There can be little doubt that the biggest loser in this election was the political brand of Karl Rove and his politics of divisiveness and fear. The major policies of the Bush administration, including the war in Iraq and its overwhelming bias toward the super-rich, were also repudiated. Earth to Neo-Cons: In the words of Sarah Palin, “Thanks, but no thanks.”
What remains unclear, however, is what kind of mandate president-elect Obama and the Democrats received. What we can say, even this early in the game, it that it is evident who will have a seat at the table as a direct representative with a participatory role, and who will not.
Business as Usual: Wall Street and the DLC on Top, Others on Tap
The Democratic Leadership Council (DLC), along with many top corporate representatives– especially from the financial sector—and some moderate Republicans, are already on the short list of candidates for cabinet posts. Let’s call them pragmatic, experienced centrists (PECs). Let’s acknowledge that Obama needed the Clinton DLC for its past experience; that pragmatism is needed to seek workable solutions for urgent problems; and that governing from the center best fits his personal style as a bargainer and as a diplomatic conciliator,
And yet—something is missing. Where is the voice of even a single significant and experienced representative of ordinary working Americans or public-interest groups representing them? The short list of those missing in action so far: labor; women (remember them?), environmentalists; veterans; the peace movement; and civil rights, anti-poverty, consumer, and public interest groups, among others. They may be added later, but so far there are none. Such candidates exist. Take, for example, Dean Baker, an economist who predicted the economic meltdown and spoke out against a massive corporate bailout. James Galbraith, Joseph Steiglitz, Bill McKibbon or [insert your favorite non-DLC economic policy expert here] also come to mind.
“But Obama Will Listen to Liberals and Ordinary Americans”
Obama may listen to liberals and progressives and will certainly implement some reforms. But those seeking access must first pass the PEC gatekeeper, chief of staff Rahm Emanuel.
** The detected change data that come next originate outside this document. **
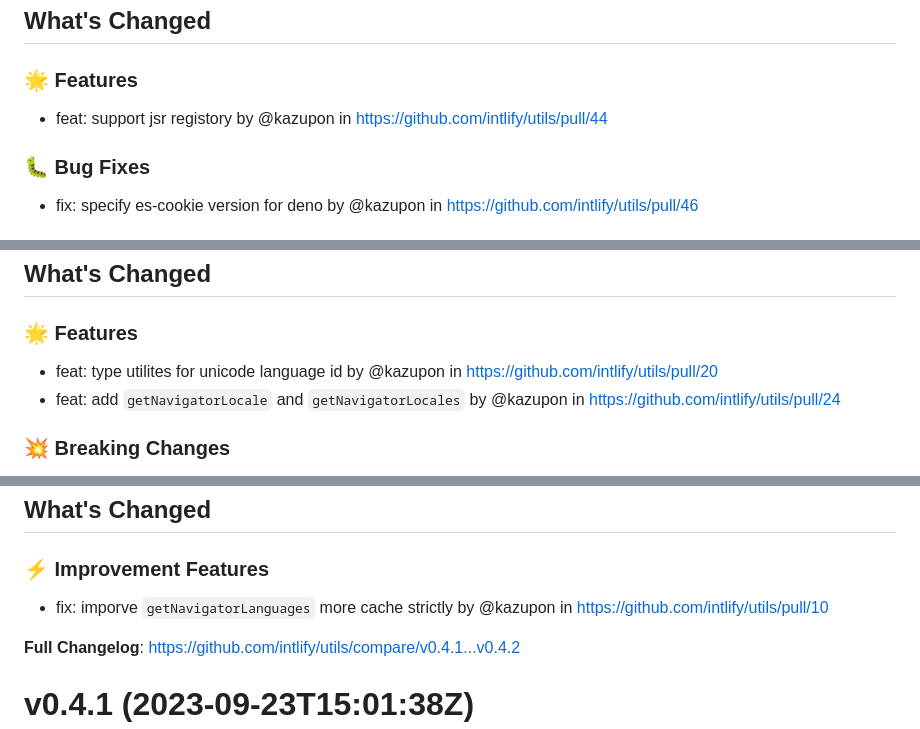
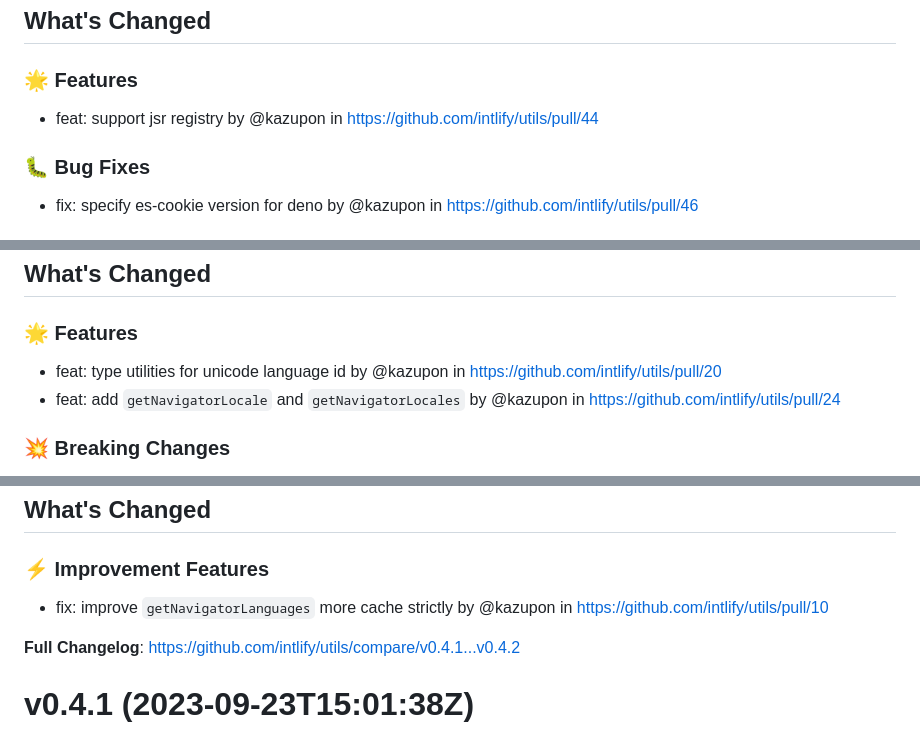
Before and after one commit to intlify/utils, a Markdown page: CHANGELOG.md, 3 parts joined by grey strips. Drawn GitHub-style.

Commit message:
docs: update typos

```diff
--- a/CHANGELOG.md
+++ b/CHANGELOG.md
@@ -33,7 +33,7 @@ This changelog is generated by [GitHub Releases](https://github.com/intlify/util
 
 ## What's Changed
 ### 🌟 Features
-* feat: support jsr registory by @kazupon in https://github.com/intlify/utils/pull/44
+* feat: support jsr registry by @kazupon in https://github.com/intlify/utils/pull/44
 ### 🐛 Bug Fixes
 * fix: specify es-cookie version for deno by @kazupon in https://github.com/intlify/utils/pull/46
 ### ⚡ Improvement Features
@@ -145,7 +145,7 @@ This changelog is generated by
 
 ### 🌟 Features
 
-- feat: type utilites for unicode language id by @kazupon in
+- feat: type utilities for unicode language id by @kazupon in
   https://github.com/intlify/utils/pull/20
 - feat: add `getNavigatorLocale` and `getNavigatorLocales` by @kazupon in
   https://github.com/intlify/utils/pull/24
@@ -229,7 +229,7 @@ This changelog is generated by
 
 ### ⚡ Improvement Features
 
-- fix: imporve `getNavigatorLanguages` more cache strictly by @kazupon in
+- fix: improve `getNavigatorLanguages` more cache strictly by @kazupon in
   https://github.com/intlify/utils/pull/10
 
 **Full Changelog**: https://github.com/intlify/utils/compare/v0.4.1...v0.4.2
```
Surely there are strong gatekeepers other than him. His appointment undercuts Obama’s claim of seeking to reach out and to listen, unless you think a dead fish in the mail is an effective means of outreach. More importantly, we need to ask how much Obama is beholden to such DLC operatives–whose de-regulation policies aided and abetted the economic problem we now experience (i.e. NAFTA, the repeal of the Glass-Steagall Act) and who went along with the Bush war policies that led to the military occupations we now are mired in.
Can This Party Save Us or Be Saved from Itself?
Most Western democracies govern by means of a parliamentary system, ensuring at least some political diversity, accountability, and minority representation. Americans, in contrast, are enamored of a “winner take all” system in both their electoral and their legal arenas. Reform measures—take your pick—Instant Run-off Voting (IRV), public financing of elections, and others that might move us towards more inclusive representation are eschewed.
In the past election, even in states with projections of large Democratic majorities, third parties failed monumentally. In California, they netted only 1% of the vote, far short of the 5% minimum needed to be competitive. Speaker of the House Nancy Pelosi trounced peace activist Cindy Sheehan. Whether or not one favors any particular alternative candidate, this demonstrates the degree to which the DLC-dominated Democratic party is potentially positioned to resist progressive orientations to issues. Of course, the major operative force working against more progressive political alternatives is money—which Obama and the DLC garnered more effectively than did the GOP. Much of it was from the financial sector.
The Mixed Message of the California Election
Progressives have much to rejoice about in the past election with the election of the first Black president and the repudiation of the neo-cons. But there is also much that does not inspire hope for meaningful change. It is not just the problem of lack of resources for social programs. Nor is it that supposedly liberal California endorsed institutional racism (see Proposition 5); and adopted discrimination into the state Constitution (see Proposition 8).
This is a byproduct of the lack of any countervailing force to a two-party system awash in money, the driving force to resistance of more fundamental reforms. Unless progressive democrats, independents, and third-party activists can rally their forces into some form of coalition, I fear any meaningful change will be aborted or short-lived. The PECs need to be sent a message quickly and forcefully. Mine would be: Don’t offer us petty cash or deny us a seat at the table. Otherwise, you can keep your small “change.” And to the grassroots, I would say: ”Organize!”
Gene Rothman, DSW, LCSW, is a retired social worker who worked with homeless and incarcerated veterans in the latter part of his career. He is active with Progressive Democrats of Los Angeles (PDLA) and Families to Amend Three Strikes (FACTS.) He also writes an occasional monthly editorial for the Social Action/Social Justice Council published in the “NASW California News.” The opinions expressed here are his alone.